CHRISTMAS AT HYDE PARK
When our children were young, we spent nearly every Christmas holiday at Hyde Park. We always had a party the afternoon of Christmas Eve for all the families who lived on the place. The presents were piled under the tree, and after everyone had been greeted, my husband would choose the children old enough to distribute gifts and send them around to the guests. My mother-in-law herself always gave out her envelopes with money, and I would give out ours. The cornucopias filled with old-fashioned sugar candies and the peppermint canes hanging on the tree were distributed, too, and then our guests would leave us and enjoy their ice cream, cake, and coffee or milk in another room. Later in the day, when the guests had departed, my husband would begin the reading of A Christmas Carol. He never read it through; but he would select parts he thought suitable for the youngest members of the family. Then, after supper, he would read other parts for the older ones.

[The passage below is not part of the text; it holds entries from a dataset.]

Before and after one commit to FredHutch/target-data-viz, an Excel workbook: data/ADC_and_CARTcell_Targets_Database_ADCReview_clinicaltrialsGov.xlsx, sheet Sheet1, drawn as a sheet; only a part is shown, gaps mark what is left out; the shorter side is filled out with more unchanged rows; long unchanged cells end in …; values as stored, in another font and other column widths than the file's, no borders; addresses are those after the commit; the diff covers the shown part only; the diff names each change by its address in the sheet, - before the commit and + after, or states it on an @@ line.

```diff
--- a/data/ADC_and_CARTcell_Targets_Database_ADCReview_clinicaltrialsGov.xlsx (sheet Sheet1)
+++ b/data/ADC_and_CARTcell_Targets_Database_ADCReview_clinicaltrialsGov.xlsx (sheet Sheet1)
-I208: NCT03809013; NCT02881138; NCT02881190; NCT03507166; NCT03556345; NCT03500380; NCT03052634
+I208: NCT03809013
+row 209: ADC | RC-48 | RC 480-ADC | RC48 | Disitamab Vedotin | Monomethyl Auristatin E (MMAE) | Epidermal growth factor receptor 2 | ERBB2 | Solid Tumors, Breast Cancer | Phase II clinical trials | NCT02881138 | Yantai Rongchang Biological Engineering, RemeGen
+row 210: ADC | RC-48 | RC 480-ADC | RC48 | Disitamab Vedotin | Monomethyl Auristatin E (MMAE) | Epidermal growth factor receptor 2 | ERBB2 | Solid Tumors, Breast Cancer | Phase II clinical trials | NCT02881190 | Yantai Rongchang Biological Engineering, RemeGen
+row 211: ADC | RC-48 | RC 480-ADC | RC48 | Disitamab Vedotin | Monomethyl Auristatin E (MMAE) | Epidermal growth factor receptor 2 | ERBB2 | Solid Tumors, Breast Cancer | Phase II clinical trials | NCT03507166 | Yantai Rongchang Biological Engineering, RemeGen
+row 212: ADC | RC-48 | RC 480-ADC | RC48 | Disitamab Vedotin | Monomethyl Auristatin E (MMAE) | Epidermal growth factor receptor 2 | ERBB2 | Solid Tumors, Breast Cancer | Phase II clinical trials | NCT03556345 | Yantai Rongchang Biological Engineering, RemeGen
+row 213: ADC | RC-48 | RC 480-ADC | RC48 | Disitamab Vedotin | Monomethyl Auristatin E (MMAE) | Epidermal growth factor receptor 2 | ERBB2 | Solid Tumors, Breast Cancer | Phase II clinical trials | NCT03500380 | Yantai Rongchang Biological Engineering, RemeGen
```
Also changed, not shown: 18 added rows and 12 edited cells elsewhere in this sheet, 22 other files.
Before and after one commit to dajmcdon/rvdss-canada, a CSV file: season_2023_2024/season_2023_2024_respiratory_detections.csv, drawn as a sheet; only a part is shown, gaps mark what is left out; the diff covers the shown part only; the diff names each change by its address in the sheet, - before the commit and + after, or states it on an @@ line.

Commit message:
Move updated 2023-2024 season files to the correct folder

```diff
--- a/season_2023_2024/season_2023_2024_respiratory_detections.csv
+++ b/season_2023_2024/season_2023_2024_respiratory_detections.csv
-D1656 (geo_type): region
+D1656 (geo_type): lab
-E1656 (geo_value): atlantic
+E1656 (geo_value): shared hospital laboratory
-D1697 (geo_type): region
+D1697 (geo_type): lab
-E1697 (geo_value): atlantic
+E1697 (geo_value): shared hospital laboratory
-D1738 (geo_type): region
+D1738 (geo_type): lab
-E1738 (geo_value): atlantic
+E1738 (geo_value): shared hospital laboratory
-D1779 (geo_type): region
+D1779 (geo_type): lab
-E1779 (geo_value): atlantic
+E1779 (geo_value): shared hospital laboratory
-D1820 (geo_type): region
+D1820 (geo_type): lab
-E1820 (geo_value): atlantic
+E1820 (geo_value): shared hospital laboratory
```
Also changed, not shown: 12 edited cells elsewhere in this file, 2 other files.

On Christmas morning, I would get up and close the windows in our room, where all the stockings had been hung on the mantel. The little children would be put into our bed and given their stockings to open. The others would sit around the fire. I tried to see that they all had a glass of orange juice before the opening of stockings really began, but the excitement was so great I was not always successful.
Breakfast was late Christmas morning, and my husband resented having to go to church on Christmas Day and sometimes flatly refused to attend. But I would go with my mother-in-law and such children as she could persuade to accompany us. For the most part, however, the children stayed home. In later years, I went to midnight service on Christmas Eve, and we gave up going to church in the morning.
I remember the excitement as each child grew old enough to have his own sled and would start out after breakfast to try it on the hill behind the stable. Franklin would go coasting with them, and until the children were nearly grown, he was the only one who ever piloted the bobsled down the hill. Everyone came in for a late lunch, and at dusk we would light the candles on the tree again. Only outdoor presents like sleds and skates were distributed in the morning. The rest were kept for the late afternoon Christmas tree. Again they were piled under the tree, and my husband and the children scrambled around under it, and he called the names.
At first, my mother-in-law did a great deal of shopping and wrapping, and the Hyde Park Christmas always included her gifts. Later, she found shopping too difficult. Then she would give each person a check, though she managed very often to give her son the two things she knew he would not buy for himself—silk shirts and silk pajamas. These she bought in London, as a rule, and saved for his Christmas, which to her was always very special.
In the early years of our marriage, I did a great deal more sewing and embroidering than I've done since, so many of my gifts were things I had made. The family still has a few pieces of Italian cutwork embroidery and other kinds of my perfectly useless handwork. I look back, however, with some pleasure on the early Hyde Park days, when I would have a table filled with pieces of silk and make sachets of different scents. I would dry pine needles at Campobello Island and make them into sweet-smelling bags for Christmas. Now I rarely give a present I have made, and perhaps it is just as well, for what one buys it likely to be better made!
Each of the children had a special preference in gifts. When Anna was a small child, her favorite present was a rocking horse, on which she spent many hours. Later, she was to spend even more hours training her own horse, which her great-uncle Mr. Warren Delano gave her. One of the nicest gifts we could possibly give her as she grew older was something for her horse, Natomah. Jimmy loved boats from the very beginning, whether he floated them in the bathtub or later competed with his father in the regattas of toy boats on the Hudson River. Elliott was always trying to catch up with his older brother and sister, but because he was delicate as a child, I think he read more than the others. I remember that books and games were very acceptable gifts for him. Franklin, Jr., and John were a pair and had to have pretty much the same things, or they would quarrel over them. They had learned together to ride and to swim, so gifts for outdoor sports were always favorites of theirs.
My children teased me because their stockings inevitably contained toothbrushes, toothpaste, nail cleaners, soap, washcloths, etc. They said Mother never ceased to remind them that cleanliness was next to godliness—even on Christmas morning. In the toe of each stocking, I always put a purse, with a dollar bill for the young ones and a five-dollar bill for the older ones. These bills were hoarded to supplement the rather meager allowances they had. When I was able to buy sucre d'orge (barley sugar), I put that in their stockings, together with some old-fashioned peppermint sticks; but as they grew older, this confection seemed to vanish from the market, and I had to give it up and substitute chocolates. The stockings also contained families of little china pigs or rabbits or horses, which the children placed on their bookshelves.
The children themselves could probably tell much better than I can the things they remember most about these years. But I know that all of them have carried on many of the Hyde Park Christmas traditions with their children. Today, some of my grandchildren are establishing the same customs, and my great-grandchildren will one day remember the same kind of Christmas we started so many years ago.
If You Ask Me, December 1961
McCall's, volume 89, December 1961
Digital edition created by The Eleanor Roosevelt Papers Project
Digital edition published 2014, 2016 by
The Eleanor Roosevelt Papers Project
The George Washington University
Old Main Building, Suite 406
1951 F Street, NW